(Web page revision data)
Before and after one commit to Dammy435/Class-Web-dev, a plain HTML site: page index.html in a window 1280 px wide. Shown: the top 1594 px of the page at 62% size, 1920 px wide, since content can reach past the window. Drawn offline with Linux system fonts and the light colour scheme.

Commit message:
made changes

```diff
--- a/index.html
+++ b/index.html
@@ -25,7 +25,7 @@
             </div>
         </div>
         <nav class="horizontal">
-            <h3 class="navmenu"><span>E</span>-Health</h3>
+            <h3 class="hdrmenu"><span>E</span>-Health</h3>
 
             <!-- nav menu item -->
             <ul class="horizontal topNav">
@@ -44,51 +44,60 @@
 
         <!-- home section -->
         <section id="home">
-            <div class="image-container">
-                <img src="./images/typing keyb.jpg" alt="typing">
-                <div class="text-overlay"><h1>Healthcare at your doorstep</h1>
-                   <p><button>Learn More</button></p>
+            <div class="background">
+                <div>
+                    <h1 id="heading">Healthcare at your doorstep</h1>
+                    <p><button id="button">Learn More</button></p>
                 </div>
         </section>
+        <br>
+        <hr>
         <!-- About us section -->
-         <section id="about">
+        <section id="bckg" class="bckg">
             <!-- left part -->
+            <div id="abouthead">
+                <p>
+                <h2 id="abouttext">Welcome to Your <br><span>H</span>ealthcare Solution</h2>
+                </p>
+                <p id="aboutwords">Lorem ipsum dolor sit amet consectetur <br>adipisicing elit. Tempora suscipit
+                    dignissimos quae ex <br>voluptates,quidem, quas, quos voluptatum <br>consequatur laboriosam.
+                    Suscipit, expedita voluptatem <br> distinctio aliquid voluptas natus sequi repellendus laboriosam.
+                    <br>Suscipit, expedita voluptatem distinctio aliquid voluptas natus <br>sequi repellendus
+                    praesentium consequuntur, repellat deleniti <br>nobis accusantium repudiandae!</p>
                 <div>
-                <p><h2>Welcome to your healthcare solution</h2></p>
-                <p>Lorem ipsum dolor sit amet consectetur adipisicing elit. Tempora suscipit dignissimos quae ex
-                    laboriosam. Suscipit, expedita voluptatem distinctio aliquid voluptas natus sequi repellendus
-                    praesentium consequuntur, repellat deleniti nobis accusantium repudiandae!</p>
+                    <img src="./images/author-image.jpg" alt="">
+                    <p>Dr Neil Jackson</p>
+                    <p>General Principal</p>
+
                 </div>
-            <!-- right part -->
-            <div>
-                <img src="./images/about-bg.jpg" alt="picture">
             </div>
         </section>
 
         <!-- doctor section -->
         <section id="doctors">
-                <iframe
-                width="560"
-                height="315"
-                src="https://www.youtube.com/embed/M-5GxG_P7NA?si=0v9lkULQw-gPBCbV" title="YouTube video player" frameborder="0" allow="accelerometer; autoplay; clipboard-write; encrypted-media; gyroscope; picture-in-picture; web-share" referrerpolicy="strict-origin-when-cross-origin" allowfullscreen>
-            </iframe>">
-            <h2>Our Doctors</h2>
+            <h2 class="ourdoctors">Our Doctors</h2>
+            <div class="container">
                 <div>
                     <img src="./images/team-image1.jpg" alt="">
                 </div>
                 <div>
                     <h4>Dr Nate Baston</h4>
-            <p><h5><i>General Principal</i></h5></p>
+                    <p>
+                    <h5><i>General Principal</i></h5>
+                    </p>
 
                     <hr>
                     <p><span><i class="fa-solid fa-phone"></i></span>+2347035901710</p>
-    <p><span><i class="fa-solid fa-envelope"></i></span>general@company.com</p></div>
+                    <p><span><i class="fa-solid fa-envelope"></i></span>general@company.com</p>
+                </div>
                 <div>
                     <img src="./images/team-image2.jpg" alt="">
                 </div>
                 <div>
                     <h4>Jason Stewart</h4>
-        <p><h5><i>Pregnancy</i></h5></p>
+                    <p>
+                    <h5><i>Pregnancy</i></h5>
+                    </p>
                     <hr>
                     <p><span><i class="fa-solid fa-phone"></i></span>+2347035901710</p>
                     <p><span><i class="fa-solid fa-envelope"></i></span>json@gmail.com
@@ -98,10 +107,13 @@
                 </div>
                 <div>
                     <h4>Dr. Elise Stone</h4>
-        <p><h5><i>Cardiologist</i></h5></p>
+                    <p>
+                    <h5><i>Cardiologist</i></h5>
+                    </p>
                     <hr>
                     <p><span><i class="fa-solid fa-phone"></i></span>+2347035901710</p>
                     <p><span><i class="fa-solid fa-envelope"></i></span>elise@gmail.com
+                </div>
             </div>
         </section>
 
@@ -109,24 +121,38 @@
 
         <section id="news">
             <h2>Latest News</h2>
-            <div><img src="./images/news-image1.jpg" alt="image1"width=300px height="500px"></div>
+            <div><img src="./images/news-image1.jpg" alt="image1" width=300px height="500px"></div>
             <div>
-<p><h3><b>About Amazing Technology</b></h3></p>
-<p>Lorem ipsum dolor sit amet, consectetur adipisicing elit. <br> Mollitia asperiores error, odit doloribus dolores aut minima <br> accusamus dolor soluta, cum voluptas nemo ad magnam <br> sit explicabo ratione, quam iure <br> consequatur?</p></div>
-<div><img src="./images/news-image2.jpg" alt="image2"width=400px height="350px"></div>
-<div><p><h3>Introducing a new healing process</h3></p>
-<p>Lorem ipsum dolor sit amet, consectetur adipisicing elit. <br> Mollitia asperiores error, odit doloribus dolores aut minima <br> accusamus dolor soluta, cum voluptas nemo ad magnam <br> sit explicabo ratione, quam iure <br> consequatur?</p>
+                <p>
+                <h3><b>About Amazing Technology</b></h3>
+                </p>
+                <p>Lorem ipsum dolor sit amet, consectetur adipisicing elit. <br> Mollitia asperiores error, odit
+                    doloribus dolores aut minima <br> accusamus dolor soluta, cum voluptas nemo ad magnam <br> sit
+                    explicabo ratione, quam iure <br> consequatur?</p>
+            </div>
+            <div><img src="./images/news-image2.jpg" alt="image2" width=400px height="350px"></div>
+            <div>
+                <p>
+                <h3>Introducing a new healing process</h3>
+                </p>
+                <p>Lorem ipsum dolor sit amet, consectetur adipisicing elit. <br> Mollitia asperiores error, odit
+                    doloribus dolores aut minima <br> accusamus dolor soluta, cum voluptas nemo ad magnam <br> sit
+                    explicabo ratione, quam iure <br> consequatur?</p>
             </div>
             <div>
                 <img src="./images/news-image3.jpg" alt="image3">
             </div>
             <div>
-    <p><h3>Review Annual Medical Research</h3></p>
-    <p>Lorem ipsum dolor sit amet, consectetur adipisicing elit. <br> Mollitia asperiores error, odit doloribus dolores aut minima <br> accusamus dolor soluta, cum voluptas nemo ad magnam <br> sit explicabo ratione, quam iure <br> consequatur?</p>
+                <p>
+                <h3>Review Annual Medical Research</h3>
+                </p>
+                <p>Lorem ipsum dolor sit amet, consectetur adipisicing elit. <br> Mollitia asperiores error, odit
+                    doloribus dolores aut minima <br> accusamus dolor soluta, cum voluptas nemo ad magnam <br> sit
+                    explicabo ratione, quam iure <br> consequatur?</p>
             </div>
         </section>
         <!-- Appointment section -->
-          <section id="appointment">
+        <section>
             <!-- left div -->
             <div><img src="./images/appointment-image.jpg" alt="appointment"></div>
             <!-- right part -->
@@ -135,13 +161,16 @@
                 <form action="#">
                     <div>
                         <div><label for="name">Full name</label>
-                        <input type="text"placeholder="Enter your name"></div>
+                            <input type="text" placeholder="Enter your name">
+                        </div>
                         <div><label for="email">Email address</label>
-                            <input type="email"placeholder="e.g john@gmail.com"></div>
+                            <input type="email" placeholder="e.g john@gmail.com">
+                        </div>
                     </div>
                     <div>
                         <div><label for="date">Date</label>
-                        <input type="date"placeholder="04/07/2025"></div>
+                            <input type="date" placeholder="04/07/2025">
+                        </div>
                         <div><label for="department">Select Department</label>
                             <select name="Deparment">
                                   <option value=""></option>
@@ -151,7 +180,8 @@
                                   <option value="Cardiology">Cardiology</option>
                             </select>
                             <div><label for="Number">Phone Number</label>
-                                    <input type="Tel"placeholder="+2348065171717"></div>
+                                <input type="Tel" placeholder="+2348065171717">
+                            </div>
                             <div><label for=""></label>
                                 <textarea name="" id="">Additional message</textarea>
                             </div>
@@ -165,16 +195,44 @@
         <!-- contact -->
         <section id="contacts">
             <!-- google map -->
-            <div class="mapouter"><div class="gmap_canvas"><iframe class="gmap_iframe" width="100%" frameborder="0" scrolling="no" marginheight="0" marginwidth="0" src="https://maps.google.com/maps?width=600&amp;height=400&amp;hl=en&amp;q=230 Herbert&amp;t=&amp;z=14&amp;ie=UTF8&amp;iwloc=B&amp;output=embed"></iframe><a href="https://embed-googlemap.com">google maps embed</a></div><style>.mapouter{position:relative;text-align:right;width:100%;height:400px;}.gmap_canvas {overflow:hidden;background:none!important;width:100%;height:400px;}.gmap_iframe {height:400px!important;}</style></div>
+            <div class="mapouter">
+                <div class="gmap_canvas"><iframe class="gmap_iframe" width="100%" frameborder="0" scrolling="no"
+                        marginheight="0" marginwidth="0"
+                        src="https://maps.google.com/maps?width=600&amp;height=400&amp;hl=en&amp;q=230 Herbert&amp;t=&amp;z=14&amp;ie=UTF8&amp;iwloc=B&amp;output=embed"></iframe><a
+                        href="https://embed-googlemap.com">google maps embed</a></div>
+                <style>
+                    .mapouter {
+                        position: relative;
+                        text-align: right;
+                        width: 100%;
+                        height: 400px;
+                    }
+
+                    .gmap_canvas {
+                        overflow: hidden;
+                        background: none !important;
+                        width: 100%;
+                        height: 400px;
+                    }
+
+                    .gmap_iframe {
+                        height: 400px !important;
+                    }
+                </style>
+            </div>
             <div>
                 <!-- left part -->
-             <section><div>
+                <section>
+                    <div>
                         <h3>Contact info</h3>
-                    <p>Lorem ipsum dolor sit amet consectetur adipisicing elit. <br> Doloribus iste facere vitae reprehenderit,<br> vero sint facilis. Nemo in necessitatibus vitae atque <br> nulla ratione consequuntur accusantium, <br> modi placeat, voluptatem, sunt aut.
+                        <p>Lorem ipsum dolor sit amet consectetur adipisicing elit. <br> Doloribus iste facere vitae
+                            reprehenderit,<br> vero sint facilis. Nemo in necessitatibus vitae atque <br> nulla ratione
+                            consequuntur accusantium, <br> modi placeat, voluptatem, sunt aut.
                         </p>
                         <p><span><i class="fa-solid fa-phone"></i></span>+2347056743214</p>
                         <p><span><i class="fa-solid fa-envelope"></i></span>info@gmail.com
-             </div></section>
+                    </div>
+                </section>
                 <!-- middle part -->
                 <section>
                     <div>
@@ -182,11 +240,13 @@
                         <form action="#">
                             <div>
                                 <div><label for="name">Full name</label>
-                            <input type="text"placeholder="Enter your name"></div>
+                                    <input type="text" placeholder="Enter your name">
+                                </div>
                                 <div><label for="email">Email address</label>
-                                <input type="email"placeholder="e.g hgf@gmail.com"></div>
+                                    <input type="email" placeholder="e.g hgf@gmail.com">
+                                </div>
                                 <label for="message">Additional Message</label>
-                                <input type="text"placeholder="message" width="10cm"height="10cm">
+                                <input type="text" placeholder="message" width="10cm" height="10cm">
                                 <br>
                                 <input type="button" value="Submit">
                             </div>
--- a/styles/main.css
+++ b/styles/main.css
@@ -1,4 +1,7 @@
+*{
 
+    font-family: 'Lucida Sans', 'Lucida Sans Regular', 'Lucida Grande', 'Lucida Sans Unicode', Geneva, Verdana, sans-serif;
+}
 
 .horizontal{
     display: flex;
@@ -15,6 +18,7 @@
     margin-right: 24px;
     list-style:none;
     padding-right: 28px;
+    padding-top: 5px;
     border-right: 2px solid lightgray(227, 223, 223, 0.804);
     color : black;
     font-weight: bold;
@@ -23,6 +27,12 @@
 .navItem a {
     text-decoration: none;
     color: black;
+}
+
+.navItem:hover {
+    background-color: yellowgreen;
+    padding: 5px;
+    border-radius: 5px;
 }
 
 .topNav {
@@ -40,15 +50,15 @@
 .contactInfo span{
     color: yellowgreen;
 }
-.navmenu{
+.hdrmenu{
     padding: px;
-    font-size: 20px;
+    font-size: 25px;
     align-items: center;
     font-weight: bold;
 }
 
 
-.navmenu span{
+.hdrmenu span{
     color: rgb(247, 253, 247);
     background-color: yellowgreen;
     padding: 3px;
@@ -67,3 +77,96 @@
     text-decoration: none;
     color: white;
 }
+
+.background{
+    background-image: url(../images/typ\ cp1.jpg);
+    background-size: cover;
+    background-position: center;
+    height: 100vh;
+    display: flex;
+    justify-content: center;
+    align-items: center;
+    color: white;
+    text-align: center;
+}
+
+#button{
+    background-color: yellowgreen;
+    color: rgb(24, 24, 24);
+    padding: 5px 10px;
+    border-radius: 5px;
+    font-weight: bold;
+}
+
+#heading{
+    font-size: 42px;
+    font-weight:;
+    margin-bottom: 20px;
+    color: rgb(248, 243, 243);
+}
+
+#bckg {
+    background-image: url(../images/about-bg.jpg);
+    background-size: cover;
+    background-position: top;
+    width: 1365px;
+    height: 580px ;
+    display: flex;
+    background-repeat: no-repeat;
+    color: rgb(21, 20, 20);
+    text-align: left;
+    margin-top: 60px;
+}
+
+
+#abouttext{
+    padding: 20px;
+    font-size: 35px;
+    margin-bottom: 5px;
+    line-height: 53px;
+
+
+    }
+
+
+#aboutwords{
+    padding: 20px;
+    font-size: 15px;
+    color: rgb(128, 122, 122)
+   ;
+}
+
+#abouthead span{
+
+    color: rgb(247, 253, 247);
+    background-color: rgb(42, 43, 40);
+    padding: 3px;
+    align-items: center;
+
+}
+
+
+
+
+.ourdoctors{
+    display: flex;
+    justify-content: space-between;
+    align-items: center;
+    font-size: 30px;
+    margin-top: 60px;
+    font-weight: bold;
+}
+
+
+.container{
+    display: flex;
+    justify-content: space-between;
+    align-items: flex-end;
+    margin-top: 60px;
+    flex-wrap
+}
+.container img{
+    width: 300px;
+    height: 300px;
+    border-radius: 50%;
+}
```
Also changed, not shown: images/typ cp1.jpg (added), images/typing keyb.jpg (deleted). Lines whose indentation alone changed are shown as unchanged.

What you have to do - Find the string "email" in the entries above. Copy each line where it occurs.

Task output -
                         <div><label for="email">Email address</label>
-                            <input type="email"placeholder="e.g john@gmail.com"></div>
+                            <input type="email" placeholder="e.g john@gmail.com">
                                 <div><label for="email">Email address</label>
-                                <input type="email"placeholder="e.g hgf@gmail.com"></div>
+                                    <input type="email" placeholder="e.g hgf@gmail.com">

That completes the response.